Coefficient of variation comparison
The CV’s from different samples are useful for comparison, which is why I will present the CV’s from the verse and the half-verse together with the calculated CV from the sample of Ovid.
Table 12: The coefficient of variation for the number of syllables per verse, per half-verse, and as measured in Ovid.
Again, only the variable number of σ is used for reasons that were formulated earlier in this paragraph.
What the comparison tells us, is that the deviation from normality relative to the mean is some 5 times greater in Songs of Songs than in the Metamorphoses. Given the fact that the Metamorpheses are written in the dactylic hexameter and thus do have a metrical structure, it is, to my opinion, implausible to view the verse or the half-verse as metrical based on the CV’s of syllable count.
Based on the distributions of the number of syllables and the number of words within the verse as well as the half-verse, I assume that it is reasonable to state that no metrical structure is present. Thus the null hypothesis, H0, which was our working hypothesis, should be rejected and the alternative hypothesis is likely to be true. The content of H1 could be anything but H0.
Neither the syllable nor the word are the building blocks of metrical structure of some sort within the units of the verse of the half-verse. Therefore, whether one assumes the Hebrew poetry of Song of Songs to be accentual of syllabic, neither the verse nor the half-verse can serve as units for poetical structure.
What the statistics do not exclude, and what might thus be taken to be a direction to the H1, is the possibility that the syllable or the word or building blocks of some metrical structure on unit other than the verse or half-verse.
Moreover, based on the statistics we cannot exclude the possibility that the syllable and the word are building blocks of a non-metrical type of poetry, that is rhythmic rather than metric.
Based on the statistic analyses, I suggest that exegetes in search of poetical structure of classical Hebrew texts should not feel constrained to the unit of the verse.
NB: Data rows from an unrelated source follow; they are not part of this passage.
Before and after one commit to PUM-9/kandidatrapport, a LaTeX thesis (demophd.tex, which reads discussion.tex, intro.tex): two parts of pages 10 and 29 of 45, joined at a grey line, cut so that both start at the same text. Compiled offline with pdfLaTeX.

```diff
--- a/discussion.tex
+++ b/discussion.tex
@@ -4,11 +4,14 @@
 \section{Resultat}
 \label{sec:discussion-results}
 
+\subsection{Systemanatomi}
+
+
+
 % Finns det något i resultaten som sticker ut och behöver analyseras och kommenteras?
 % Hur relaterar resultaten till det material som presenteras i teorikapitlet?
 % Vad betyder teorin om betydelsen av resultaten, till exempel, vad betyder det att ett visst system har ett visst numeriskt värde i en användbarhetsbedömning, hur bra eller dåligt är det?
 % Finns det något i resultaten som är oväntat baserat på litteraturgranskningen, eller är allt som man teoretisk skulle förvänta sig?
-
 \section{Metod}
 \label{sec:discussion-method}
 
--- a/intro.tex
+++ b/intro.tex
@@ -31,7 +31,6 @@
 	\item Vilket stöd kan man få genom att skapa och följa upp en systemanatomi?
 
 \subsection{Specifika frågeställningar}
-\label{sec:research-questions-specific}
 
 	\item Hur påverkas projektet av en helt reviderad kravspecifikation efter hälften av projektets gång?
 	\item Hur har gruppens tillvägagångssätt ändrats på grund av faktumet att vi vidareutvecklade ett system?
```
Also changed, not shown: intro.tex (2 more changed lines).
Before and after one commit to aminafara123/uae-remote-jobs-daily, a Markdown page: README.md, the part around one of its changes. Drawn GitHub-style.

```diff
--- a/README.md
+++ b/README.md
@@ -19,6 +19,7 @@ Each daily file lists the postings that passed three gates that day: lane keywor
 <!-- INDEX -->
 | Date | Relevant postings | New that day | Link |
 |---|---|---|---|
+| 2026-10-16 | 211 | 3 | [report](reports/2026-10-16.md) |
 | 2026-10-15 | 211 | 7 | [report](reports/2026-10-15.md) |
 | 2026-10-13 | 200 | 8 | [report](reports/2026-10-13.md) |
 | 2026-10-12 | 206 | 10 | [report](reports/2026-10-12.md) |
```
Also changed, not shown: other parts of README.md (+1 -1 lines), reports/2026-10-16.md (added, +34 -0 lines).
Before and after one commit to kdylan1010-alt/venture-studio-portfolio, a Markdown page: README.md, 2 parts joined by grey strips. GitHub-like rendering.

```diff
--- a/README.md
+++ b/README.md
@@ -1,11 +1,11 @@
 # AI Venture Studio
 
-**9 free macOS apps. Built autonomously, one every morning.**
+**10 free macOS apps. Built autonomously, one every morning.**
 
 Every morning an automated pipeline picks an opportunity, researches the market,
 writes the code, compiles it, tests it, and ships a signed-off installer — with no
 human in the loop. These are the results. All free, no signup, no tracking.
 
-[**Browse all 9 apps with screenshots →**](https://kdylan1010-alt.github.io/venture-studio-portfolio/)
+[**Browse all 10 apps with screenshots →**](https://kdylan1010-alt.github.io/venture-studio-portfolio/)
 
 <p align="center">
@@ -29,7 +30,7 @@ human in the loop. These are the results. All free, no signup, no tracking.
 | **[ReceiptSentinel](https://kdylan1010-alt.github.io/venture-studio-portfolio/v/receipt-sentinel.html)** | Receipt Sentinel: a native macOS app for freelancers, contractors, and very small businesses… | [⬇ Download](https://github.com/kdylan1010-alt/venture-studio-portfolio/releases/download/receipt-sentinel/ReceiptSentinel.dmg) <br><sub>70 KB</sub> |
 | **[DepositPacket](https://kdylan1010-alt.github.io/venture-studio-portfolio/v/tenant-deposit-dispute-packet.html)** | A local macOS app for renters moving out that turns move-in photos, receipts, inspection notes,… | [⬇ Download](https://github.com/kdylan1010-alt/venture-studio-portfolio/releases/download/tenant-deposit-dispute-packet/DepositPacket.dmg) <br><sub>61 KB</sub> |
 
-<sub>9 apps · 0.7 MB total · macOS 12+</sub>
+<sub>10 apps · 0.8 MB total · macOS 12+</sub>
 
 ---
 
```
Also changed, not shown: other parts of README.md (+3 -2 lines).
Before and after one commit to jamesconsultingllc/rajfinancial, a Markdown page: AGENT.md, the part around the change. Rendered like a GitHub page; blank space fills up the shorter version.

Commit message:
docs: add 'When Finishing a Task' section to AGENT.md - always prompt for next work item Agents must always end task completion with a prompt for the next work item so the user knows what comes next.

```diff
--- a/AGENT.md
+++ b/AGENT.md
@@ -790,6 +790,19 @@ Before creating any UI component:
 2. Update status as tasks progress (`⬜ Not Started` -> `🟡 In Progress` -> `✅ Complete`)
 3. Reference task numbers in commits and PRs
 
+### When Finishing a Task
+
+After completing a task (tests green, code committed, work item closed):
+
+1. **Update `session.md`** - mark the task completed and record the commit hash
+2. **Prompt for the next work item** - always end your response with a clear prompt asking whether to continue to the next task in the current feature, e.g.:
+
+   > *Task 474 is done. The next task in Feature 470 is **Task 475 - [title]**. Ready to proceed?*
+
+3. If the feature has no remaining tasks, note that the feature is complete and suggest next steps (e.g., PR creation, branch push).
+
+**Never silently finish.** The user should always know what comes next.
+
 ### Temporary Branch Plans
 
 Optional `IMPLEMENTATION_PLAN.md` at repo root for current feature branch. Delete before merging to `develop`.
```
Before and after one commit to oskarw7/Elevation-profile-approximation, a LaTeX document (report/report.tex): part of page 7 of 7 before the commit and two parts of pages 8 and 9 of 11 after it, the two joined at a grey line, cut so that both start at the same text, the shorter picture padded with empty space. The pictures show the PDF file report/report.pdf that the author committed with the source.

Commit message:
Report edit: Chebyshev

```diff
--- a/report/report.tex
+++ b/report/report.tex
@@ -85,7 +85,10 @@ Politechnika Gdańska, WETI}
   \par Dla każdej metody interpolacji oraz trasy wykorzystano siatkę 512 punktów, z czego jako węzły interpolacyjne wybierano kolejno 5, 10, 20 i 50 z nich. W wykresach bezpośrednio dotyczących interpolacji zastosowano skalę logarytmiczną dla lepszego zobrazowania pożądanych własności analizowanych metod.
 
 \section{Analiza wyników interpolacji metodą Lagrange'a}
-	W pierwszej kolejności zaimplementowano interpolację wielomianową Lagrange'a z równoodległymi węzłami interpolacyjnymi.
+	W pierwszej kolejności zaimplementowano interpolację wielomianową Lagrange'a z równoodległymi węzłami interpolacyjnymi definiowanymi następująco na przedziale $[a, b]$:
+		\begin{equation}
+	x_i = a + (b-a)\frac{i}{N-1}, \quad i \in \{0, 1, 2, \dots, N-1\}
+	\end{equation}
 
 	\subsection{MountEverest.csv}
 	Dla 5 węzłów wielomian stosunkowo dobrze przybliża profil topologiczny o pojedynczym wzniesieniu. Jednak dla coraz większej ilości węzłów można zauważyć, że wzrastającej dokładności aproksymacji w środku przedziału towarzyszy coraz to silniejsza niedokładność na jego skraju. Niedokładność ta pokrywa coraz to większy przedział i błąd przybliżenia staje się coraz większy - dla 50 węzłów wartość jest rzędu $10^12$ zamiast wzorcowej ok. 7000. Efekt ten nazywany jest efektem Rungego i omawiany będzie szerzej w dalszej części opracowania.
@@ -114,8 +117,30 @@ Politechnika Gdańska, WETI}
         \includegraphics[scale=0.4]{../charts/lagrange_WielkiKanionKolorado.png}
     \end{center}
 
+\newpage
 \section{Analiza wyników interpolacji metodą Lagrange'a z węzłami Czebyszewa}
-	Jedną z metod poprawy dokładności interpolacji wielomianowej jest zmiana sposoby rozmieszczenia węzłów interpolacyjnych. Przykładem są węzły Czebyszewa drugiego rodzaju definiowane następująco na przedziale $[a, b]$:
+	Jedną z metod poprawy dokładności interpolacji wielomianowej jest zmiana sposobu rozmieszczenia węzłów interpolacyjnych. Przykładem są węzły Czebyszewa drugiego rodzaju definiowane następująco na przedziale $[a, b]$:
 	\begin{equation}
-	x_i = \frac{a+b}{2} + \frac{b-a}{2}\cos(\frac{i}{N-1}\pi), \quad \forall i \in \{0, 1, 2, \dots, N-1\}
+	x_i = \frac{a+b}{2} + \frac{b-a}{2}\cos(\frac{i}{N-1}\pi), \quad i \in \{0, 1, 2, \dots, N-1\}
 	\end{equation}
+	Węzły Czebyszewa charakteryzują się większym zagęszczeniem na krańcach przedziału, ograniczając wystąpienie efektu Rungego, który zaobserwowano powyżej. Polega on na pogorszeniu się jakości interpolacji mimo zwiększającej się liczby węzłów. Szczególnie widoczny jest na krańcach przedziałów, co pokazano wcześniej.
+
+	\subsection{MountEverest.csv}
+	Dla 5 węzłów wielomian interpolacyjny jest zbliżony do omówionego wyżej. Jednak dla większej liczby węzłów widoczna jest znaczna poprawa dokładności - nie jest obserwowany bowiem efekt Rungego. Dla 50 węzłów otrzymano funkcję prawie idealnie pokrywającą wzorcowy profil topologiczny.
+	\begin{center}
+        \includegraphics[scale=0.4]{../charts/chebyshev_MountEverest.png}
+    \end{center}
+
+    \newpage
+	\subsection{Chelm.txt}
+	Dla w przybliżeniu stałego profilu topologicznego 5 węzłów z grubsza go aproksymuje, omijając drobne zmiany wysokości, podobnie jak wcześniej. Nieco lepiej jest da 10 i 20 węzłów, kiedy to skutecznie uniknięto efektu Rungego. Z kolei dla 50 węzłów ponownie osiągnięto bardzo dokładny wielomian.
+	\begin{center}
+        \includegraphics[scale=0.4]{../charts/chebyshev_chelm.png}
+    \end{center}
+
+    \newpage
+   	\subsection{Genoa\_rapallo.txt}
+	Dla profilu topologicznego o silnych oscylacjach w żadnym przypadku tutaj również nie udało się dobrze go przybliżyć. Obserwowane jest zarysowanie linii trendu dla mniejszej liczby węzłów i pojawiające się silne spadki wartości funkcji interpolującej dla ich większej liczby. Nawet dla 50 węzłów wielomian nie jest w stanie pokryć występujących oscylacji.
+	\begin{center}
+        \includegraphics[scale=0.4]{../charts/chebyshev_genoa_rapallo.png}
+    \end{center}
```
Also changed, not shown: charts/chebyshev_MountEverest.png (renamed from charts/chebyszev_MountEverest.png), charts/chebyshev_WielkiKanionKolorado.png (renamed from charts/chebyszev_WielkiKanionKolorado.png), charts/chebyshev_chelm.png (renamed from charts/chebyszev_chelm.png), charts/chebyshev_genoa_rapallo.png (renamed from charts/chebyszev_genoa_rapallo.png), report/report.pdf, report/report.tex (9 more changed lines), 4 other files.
As we have seen, the פסוק cannot be interpreted as a poetic unit within which metrical units are found. The same must be concluded with regard to the half-verse. Poetical units and metrical structures may converge with the פסוק or the d1 level of accents but merely as a coincidental outcome not as a result of the goal of the subdivision of the text by the Masoretic cantillation marks or the פסוקים.